> [AIM OF THE EXERCISE]: Make an exact copy of the entries below and leave any picture out of it.

> [THE DATA]:

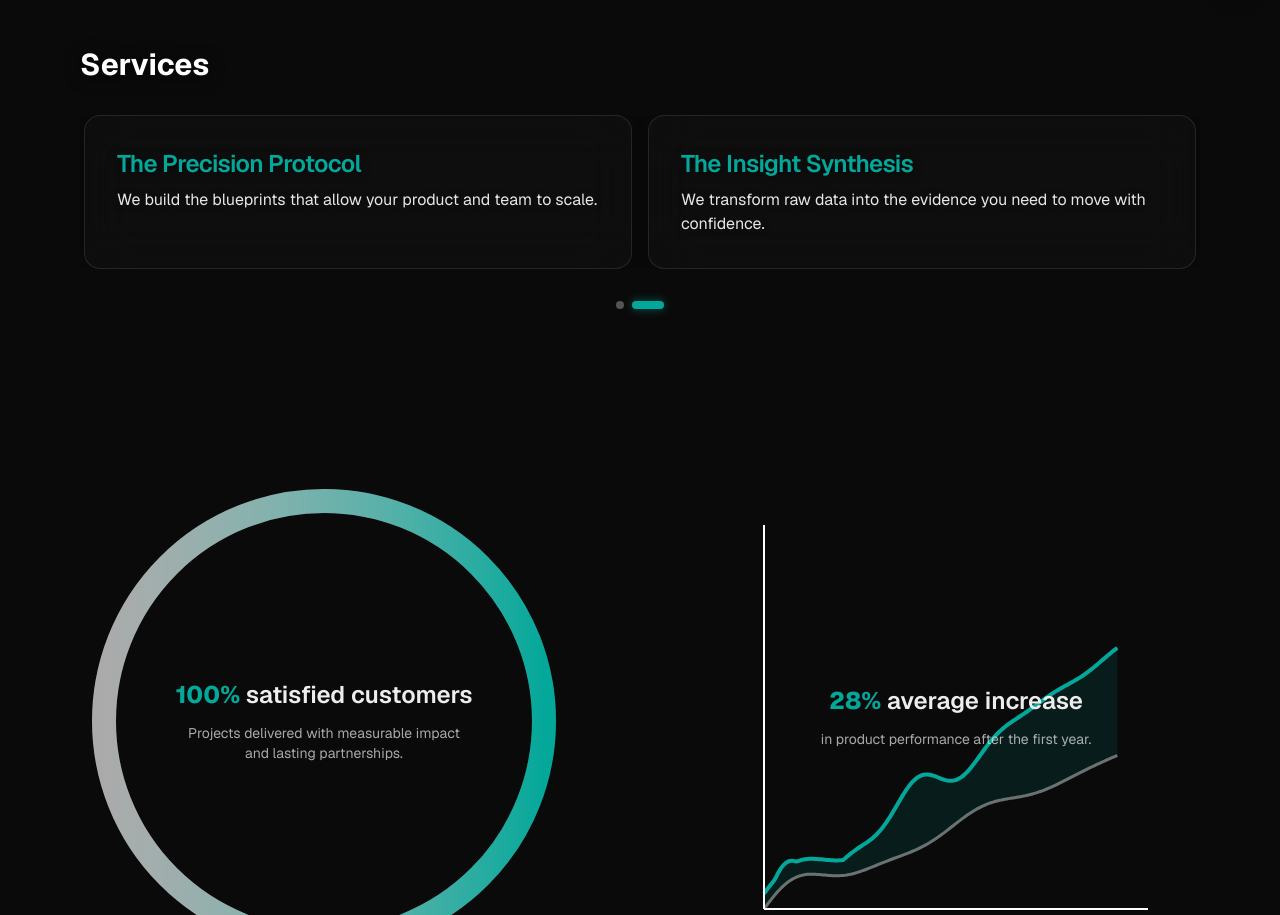
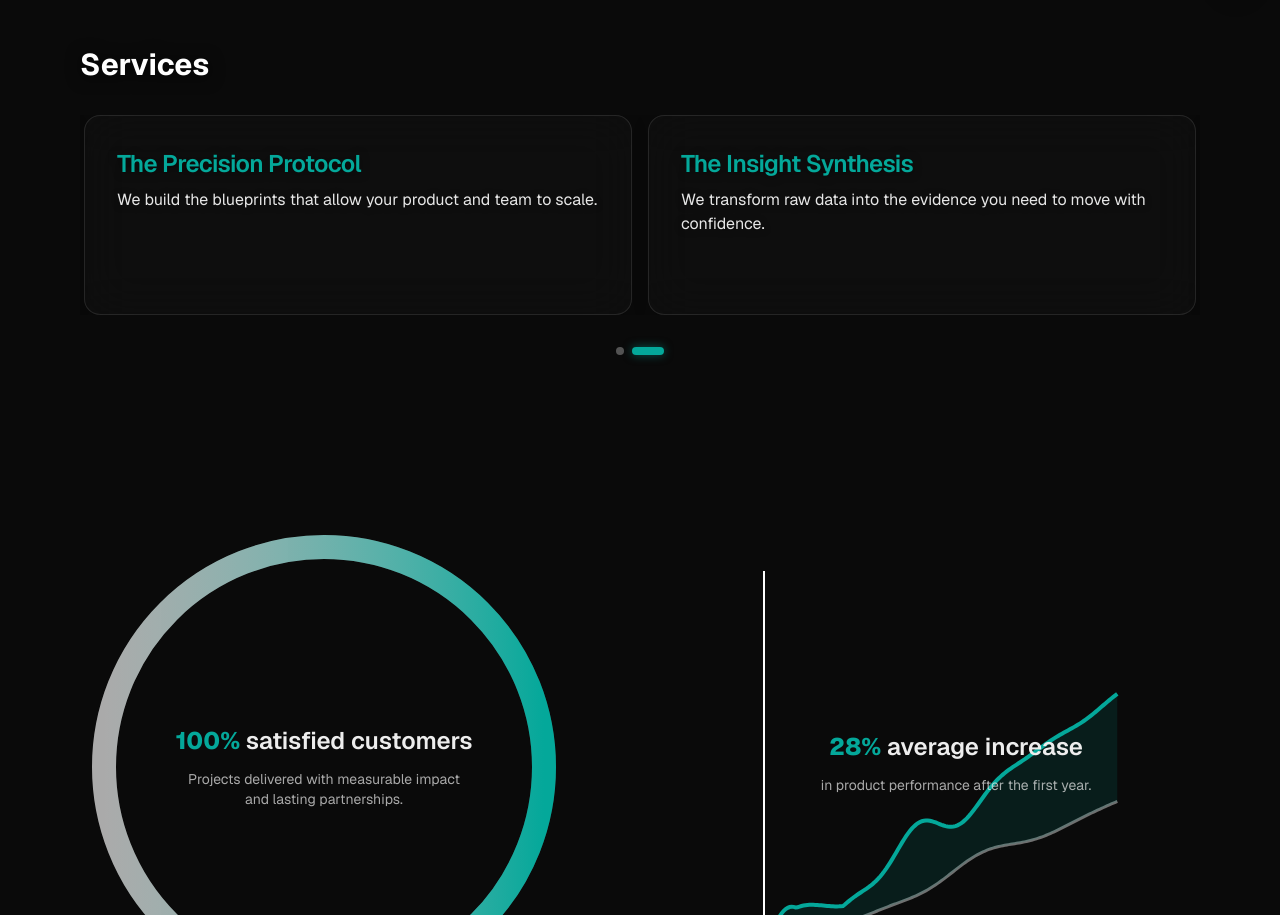
Before and after one commit to Drakhtar359/mozuk-site, a Next.js app in the folder apps/web/: page / in a window 1280 px wide. Shown: the part 786-1701 px from the top of the page. Built offline with nearby package versions, Linux system fonts and the light colour scheme.

Commit message:
Add minimum height to service cards for consistent sizing and smooth animations

```diff
--- a/apps/web/src/components/ServicesCarousel.tsx
+++ b/apps/web/src/components/ServicesCarousel.tsx
@@ -111,7 +111,7 @@ function chunkIntoPages<T>(items: T[], size: number): T[][] {
 
 function ServiceCard({ title, description, href }: { title: string; description: string; href?: string }) {
   const content = (
-    <div className="group relative rounded-2xl overflow-hidden border border-white/10 bg-white/[0.02] backdrop-blur-xl p-6 sm:p-8 hover:bg-white/[0.05] hover:border-[var(--brand)]/30 transition-all duration-300 shadow-[0_4px_16px_rgba(0,0,0,0.2)] h-full flex flex-col">
+    <div className="group relative rounded-2xl overflow-hidden border border-white/10 bg-white/[0.02] backdrop-blur-xl p-6 sm:p-8 hover:bg-white/[0.05] hover:border-[var(--brand)]/30 transition-all duration-300 shadow-[0_4px_16px_rgba(0,0,0,0.2)] h-full min-h-[200px] flex flex-col">
       {/* Hover glow */}
       <div className="absolute inset-0 bg-gradient-to-br from-[var(--brand)]/5 via-transparent to-transparent opacity-0 group-hover:opacity-100 transition-opacity duration-300 rounded-2xl pointer-events-none"></div>
 
```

> [SOLUTION]:
Before and after one commit to Drakhtar359/mozuk-site, a Next.js app in the folder apps/web/: page / in a window 1280 px wide. Shown: the part 786-1701 px from the top of the page. Built offline with nearby package versions, Linux system fonts and the light colour scheme.

Commit message:
Add minimum height to service cards for consistent sizing and smooth animations

```diff
--- a/apps/web/src/components/ServicesCarousel.tsx
+++ b/apps/web/src/components/ServicesCarousel.tsx
@@ -111,7 +111,7 @@ function chunkIntoPages<T>(items: T[], size: number): T[][] {
 
 function ServiceCard({ title, description, href }: { title: string; description: string; href?: string }) {
   const content = (
-    <div className="group relative rounded-2xl overflow-hidden border border-white/10 bg-white/[0.02] backdrop-blur-xl p-6 sm:p-8 hover:bg-white/[0.05] hover:border-[var(--brand)]/30 transition-all duration-300 shadow-[0_4px_16px_rgba(0,0,0,0.2)] h-full flex flex-col">
+    <div className="group relative rounded-2xl overflow-hidden border border-white/10 bg-white/[0.02] backdrop-blur-xl p-6 sm:p-8 hover:bg-white/[0.05] hover:border-[var(--brand)]/30 transition-all duration-300 shadow-[0_4px_16px_rgba(0,0,0,0.2)] h-full min-h-[200px] flex flex-col">
       {/* Hover glow */}
       <div className="absolute inset-0 bg-gradient-to-br from-[var(--brand)]/5 via-transparent to-transparent opacity-0 group-hover:opacity-100 transition-opacity duration-300 rounded-2xl pointer-events-none"></div>
 
```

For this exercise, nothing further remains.